The task calls for each line of the records below in which the word "only" appears.

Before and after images
※ ※ ※

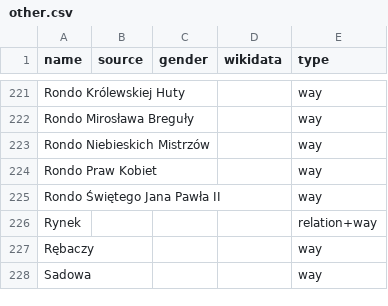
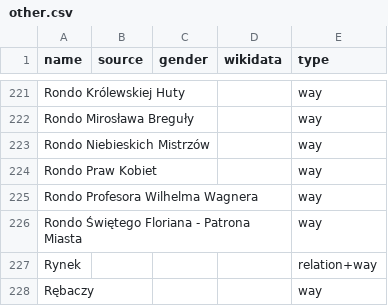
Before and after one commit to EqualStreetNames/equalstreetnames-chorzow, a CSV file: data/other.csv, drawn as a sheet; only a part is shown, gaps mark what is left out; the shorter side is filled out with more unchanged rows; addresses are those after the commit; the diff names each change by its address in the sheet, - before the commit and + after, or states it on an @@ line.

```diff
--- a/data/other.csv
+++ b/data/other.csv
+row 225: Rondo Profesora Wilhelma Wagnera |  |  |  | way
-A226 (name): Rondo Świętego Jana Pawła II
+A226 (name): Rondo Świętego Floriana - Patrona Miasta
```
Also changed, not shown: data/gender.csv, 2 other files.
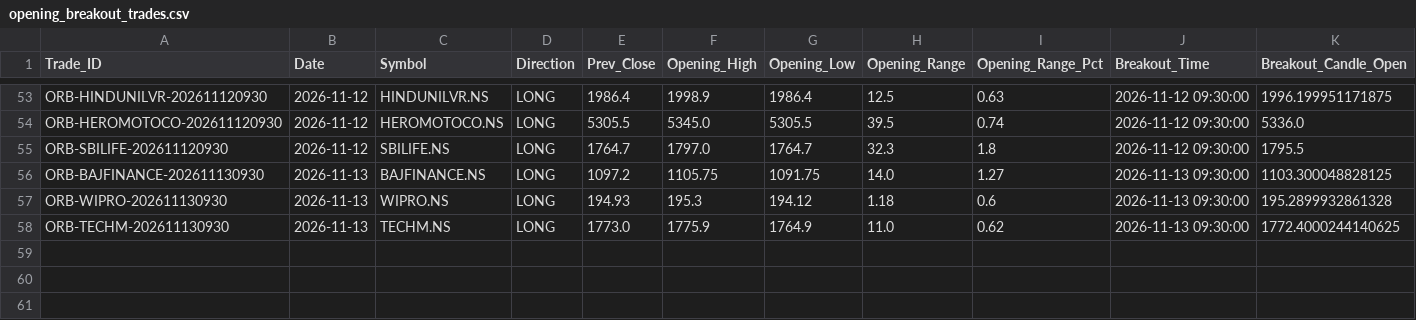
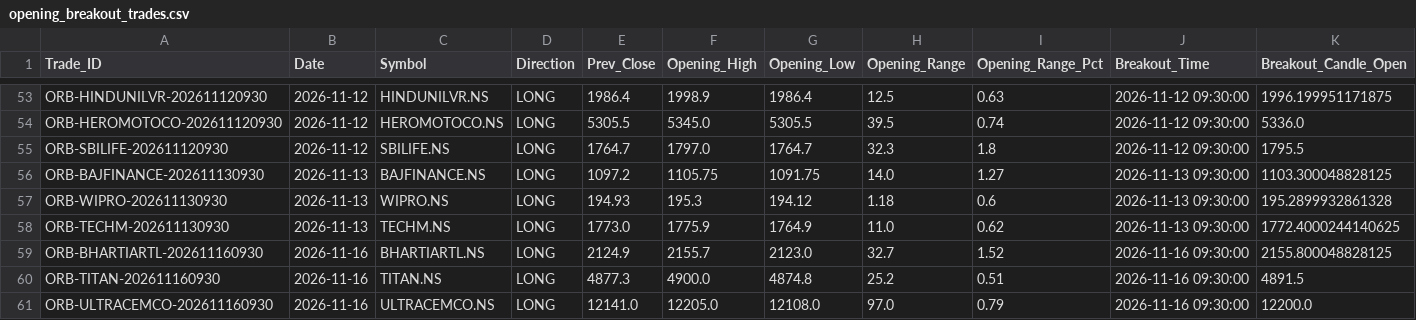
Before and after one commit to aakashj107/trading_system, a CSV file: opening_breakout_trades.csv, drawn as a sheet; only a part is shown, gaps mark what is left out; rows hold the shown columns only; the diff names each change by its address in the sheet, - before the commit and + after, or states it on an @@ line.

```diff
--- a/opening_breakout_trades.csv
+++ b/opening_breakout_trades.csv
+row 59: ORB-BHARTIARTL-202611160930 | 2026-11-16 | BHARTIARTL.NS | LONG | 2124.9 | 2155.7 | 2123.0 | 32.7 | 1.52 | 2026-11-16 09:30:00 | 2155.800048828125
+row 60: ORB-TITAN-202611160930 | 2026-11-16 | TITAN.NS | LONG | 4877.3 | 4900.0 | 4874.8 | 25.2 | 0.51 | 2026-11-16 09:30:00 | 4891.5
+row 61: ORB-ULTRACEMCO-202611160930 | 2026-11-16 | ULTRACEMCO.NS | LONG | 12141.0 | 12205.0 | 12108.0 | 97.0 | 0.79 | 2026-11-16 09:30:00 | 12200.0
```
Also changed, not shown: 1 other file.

※ ※ ※

* _Answer area_
Before and after one commit to EqualStreetNames/equalstreetnames-chorzow, a CSV file: data/other.csv, drawn as a sheet; only a part is shown, gaps mark what is left out; the shorter side is filled out with more unchanged rows; addresses are those after the commit; the diff names each change by its address in the sheet, - before the commit and + after, or states it on an @@ line.
Before and after one commit to aakashj107/trading_system, a CSV file: opening_breakout_trades.csv, drawn as a sheet; only a part is shown, gaps mark what is left out; rows hold the shown columns only; the diff names each change by its address in the sheet, - before the commit and + after, or states it on an @@ line.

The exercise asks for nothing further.